• **Required work**:
Report all lines in the records that hold the string "review".

[Change detection outputs]
>>

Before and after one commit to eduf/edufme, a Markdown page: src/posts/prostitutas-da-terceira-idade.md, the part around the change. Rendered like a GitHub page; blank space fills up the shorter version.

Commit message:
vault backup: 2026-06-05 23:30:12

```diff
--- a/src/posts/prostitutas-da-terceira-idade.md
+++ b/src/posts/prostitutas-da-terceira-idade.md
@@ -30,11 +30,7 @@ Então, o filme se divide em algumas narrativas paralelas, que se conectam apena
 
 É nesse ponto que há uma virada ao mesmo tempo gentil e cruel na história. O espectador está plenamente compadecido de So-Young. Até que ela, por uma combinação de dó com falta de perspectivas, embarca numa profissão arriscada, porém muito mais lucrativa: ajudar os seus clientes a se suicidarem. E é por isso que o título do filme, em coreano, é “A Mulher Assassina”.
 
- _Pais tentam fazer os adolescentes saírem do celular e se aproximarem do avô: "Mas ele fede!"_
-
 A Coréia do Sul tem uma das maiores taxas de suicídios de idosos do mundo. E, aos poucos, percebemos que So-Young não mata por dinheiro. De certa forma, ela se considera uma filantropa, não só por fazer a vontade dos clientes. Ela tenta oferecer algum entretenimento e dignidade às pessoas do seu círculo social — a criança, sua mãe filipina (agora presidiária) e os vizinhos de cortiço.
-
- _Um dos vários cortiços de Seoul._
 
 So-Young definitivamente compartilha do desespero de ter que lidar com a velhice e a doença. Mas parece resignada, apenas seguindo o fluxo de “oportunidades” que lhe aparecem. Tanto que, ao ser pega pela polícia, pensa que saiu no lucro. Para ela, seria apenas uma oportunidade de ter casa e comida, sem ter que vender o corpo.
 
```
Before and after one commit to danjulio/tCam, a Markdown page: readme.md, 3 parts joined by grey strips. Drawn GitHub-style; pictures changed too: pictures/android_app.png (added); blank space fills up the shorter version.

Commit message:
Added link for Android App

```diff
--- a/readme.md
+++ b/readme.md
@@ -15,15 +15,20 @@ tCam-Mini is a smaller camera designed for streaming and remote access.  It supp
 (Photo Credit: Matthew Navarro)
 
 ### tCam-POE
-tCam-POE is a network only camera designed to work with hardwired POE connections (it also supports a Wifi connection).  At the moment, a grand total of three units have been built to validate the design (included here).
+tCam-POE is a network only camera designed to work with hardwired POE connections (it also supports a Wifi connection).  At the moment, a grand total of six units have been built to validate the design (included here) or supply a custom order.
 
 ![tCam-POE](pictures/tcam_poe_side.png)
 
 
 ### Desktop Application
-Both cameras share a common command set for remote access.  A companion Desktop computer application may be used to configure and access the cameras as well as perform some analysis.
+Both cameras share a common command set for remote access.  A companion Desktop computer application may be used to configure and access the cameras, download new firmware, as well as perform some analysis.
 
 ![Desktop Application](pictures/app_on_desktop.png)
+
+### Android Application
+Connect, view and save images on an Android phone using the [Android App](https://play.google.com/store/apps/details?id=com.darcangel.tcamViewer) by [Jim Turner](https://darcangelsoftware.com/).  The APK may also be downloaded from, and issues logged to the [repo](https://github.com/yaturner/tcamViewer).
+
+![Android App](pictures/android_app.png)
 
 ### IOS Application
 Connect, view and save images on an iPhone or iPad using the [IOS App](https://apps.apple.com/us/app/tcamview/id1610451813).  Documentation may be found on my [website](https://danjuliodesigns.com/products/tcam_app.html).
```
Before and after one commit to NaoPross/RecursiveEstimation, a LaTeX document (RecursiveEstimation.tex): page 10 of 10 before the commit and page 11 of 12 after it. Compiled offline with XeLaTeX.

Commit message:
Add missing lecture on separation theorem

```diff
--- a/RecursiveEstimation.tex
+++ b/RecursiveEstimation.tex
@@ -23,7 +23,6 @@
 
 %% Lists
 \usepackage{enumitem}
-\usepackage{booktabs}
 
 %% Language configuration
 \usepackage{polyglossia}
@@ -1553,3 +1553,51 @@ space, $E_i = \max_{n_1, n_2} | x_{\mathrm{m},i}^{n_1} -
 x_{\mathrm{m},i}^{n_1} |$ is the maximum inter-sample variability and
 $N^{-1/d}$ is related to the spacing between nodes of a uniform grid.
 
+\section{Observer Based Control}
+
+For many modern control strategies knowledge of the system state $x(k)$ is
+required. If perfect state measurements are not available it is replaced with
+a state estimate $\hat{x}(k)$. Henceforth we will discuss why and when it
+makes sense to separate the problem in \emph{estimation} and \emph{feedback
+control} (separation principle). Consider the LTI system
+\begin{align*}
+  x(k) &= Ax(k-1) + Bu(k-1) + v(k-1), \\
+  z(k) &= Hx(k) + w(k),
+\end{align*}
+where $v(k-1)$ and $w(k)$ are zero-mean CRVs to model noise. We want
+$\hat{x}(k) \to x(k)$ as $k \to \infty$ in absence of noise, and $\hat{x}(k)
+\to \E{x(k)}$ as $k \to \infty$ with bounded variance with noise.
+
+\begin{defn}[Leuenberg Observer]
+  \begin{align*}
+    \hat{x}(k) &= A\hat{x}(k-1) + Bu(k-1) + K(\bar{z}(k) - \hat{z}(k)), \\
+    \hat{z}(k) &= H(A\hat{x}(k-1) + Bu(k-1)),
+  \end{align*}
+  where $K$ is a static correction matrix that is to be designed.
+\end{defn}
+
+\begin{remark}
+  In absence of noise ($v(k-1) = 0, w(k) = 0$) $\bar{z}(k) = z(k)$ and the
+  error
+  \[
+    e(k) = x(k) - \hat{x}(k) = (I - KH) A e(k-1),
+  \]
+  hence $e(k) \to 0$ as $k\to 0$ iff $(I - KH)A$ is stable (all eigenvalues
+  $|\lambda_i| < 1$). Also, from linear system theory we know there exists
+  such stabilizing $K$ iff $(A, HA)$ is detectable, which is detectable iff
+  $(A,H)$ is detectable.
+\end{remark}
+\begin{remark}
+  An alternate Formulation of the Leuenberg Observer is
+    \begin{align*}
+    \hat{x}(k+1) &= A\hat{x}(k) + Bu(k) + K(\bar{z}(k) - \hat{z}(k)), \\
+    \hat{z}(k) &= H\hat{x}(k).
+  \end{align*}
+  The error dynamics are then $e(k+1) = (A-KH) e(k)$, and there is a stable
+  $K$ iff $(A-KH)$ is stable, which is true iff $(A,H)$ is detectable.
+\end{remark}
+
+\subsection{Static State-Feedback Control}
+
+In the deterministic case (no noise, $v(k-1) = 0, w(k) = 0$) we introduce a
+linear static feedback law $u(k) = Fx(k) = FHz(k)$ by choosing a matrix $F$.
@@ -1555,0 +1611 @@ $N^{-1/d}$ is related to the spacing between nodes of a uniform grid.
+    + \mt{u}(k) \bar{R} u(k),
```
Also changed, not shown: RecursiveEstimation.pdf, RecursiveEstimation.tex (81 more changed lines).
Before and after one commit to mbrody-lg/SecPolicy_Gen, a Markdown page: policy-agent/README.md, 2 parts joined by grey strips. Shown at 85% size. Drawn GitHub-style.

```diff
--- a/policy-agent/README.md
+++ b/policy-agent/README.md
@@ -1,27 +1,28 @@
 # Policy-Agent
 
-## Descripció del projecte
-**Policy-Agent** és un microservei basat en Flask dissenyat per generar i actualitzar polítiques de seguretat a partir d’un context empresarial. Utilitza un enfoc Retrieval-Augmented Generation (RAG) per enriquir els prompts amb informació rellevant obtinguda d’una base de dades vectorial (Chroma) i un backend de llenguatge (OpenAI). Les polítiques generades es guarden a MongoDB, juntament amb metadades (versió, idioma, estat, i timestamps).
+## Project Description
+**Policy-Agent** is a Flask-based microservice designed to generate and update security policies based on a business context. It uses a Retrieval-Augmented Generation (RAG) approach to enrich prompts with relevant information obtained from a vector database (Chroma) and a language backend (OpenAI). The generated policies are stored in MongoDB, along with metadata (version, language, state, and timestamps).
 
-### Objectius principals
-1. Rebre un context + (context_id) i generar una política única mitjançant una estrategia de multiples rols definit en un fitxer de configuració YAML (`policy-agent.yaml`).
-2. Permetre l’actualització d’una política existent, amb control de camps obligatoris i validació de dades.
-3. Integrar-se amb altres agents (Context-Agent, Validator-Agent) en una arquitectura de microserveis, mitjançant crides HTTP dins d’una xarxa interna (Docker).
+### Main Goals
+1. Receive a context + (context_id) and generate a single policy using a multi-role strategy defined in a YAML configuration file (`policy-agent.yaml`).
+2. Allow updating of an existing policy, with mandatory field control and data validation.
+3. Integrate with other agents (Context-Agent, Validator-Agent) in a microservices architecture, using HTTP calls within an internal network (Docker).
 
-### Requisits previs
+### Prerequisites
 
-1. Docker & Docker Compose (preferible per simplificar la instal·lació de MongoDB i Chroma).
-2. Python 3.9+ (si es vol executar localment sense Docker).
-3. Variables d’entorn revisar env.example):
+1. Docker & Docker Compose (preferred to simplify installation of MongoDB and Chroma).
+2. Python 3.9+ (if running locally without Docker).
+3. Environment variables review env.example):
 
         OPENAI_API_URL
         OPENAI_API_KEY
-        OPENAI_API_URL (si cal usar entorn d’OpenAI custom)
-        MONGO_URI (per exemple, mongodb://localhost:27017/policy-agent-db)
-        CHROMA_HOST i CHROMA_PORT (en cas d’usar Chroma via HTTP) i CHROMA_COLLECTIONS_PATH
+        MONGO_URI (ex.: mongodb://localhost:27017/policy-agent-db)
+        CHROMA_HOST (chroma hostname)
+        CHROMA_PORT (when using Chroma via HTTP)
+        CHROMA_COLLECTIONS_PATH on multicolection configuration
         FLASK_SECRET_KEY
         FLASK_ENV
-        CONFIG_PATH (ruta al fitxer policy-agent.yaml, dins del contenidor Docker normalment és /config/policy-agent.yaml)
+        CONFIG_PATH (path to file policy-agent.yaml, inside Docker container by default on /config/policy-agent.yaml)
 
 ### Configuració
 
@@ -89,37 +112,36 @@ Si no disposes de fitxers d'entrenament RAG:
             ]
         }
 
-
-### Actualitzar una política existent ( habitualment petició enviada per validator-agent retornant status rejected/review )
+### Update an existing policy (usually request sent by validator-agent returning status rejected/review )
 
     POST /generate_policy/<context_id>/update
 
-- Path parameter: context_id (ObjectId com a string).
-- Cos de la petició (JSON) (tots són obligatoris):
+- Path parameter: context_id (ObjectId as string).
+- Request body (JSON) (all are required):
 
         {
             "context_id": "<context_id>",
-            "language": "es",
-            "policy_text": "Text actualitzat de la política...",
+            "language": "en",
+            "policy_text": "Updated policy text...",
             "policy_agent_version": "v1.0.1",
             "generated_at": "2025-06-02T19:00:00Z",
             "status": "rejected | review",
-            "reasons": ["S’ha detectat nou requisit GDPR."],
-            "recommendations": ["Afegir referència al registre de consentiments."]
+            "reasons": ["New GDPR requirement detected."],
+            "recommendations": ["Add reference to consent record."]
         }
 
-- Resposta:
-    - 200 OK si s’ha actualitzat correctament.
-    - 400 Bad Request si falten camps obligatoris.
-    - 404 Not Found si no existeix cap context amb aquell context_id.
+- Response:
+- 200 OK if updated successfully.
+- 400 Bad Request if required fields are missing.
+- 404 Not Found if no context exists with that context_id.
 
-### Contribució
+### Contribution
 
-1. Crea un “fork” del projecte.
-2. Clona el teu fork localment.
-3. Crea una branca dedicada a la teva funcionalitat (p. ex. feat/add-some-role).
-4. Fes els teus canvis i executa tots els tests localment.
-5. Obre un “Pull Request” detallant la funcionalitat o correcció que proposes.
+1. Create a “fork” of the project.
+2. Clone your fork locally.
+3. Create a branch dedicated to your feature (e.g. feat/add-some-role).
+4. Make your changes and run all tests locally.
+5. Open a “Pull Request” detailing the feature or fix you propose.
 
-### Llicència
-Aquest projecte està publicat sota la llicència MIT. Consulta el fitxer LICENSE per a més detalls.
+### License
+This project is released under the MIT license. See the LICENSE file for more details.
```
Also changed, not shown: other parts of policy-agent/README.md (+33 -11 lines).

<<

• **Answer for the task**:
+3. Environment variables review env.example):
-### Actualitzar una política existent ( habitualment petició enviada per validator-agent retornant status rejected/review )
+### Update an existing policy (usually request sent by validator-agent returning status rejected/review )
             "status": "rejected | review",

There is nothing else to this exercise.